    Birth registration didn’t start in Ireland till 1864. Prior to that you need to search church records for a baptism. Not all churches have records for the 1700s and you need to bear that in mind. And not all surviving records are on-line. Many trees on Ancestry seem to be built on Ancestry hints, many of which are not correct. If someone has been searching on Ancestry and similar sites and finds just one apparent birth in 1781, it doesn't mean there were no others. Very few churches in Antrim have records for the 1700s. Do not assume your family came from Carnmoney based on Ancestry hints alone. Do you have documents that give Carnmoney as their place of origin? Carnmoney happens to be one of the few parishes in Co. Antrim that does have records for the 1700s. Carnmoney Church of Ireland has records from 1788 onwards. Carnmoney Presbyterian has records from 1708 onwards.  What denomination were your family? (Presbyterian by the way is another indication of Scottish ancestry).

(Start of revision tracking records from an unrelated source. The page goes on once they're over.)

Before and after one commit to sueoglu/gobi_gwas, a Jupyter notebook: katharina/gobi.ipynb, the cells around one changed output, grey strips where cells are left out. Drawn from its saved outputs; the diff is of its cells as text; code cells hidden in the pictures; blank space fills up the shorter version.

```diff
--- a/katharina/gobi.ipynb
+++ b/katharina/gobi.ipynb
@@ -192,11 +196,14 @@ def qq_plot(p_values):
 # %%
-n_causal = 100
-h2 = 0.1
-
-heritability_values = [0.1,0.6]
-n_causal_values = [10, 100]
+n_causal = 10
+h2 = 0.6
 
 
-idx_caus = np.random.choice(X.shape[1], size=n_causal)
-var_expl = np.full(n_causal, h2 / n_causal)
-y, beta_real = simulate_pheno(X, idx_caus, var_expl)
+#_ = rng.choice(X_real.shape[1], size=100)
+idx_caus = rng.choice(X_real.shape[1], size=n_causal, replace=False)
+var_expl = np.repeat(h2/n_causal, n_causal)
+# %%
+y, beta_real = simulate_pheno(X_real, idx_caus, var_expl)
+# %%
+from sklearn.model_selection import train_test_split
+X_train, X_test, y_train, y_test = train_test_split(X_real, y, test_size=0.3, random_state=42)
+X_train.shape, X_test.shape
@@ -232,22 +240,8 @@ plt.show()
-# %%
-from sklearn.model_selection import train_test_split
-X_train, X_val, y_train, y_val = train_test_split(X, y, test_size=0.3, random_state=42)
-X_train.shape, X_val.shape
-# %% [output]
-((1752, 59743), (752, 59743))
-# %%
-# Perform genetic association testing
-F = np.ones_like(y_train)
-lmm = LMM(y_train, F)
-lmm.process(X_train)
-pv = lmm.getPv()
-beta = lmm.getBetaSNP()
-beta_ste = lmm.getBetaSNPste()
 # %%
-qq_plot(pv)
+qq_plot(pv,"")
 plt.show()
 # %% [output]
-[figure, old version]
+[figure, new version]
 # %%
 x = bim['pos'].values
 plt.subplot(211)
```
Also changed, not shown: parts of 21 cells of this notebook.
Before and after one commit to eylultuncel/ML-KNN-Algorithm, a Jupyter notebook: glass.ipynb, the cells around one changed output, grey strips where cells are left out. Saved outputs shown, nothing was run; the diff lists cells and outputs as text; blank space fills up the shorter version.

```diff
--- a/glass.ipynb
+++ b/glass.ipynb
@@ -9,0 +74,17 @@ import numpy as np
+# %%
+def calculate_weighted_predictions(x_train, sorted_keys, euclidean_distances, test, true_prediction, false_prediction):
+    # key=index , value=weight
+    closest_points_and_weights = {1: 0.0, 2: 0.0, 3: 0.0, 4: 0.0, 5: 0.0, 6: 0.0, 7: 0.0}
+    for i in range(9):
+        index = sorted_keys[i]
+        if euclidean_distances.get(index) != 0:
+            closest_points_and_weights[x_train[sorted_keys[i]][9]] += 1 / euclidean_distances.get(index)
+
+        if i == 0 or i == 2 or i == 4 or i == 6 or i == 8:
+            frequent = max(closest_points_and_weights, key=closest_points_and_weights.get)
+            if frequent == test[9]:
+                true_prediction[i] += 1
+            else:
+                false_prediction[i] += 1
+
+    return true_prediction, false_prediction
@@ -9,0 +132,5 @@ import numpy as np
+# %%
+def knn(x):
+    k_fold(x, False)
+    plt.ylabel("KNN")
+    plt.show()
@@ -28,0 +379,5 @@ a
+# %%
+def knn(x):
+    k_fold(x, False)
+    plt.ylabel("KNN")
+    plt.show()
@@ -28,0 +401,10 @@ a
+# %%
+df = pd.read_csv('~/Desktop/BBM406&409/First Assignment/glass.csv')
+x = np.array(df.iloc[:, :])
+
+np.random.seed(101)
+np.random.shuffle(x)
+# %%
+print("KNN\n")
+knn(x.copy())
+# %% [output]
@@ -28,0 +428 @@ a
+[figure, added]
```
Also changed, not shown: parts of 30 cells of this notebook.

    There are copies of Carnmoney Church of Ireland and Presbyterian records in PRONI (the public record office) in Belfast. Personal visit required to view them. They may also be on some pay to view sites such as rootsireland

    Possibly DNA testing may be a way of matching with others who have additional information about where the family originate. Family Tree DNA reportedly has more people with Ulster roots than any other company. That obviously increases the chances of finding a match. You might want to try them or, if you have already tested, you can transfer your results to them for no fee.

    The North of Ireland Family History Society is running an Ulster DNA project in conjunction with FTDNA and can offer testing kits at a reduced price. (Go to DNA project on the website).

    McKay is also a Scottish name so no surprises if both lines of the family originate there.

    They are likely to have come from Scotland in the 1600s, either as part of the Plantation or of the many other migrations during that century. Many sources indicate that something like 200,000 Scots settled in Ireland in the 1600s (being something like 20% of the entire population of Scotland).

    If you want some authoritative studies explaining the background to the Scottish migration to Ireland, I can suggest some to read.

    In Ireland your ancestors are called Ulster-Scots. In north America, Scotch-Irish.

    Elwyn, IrelandXO Volunteer ☘

    Saturday 9th April 2022, 09:21PM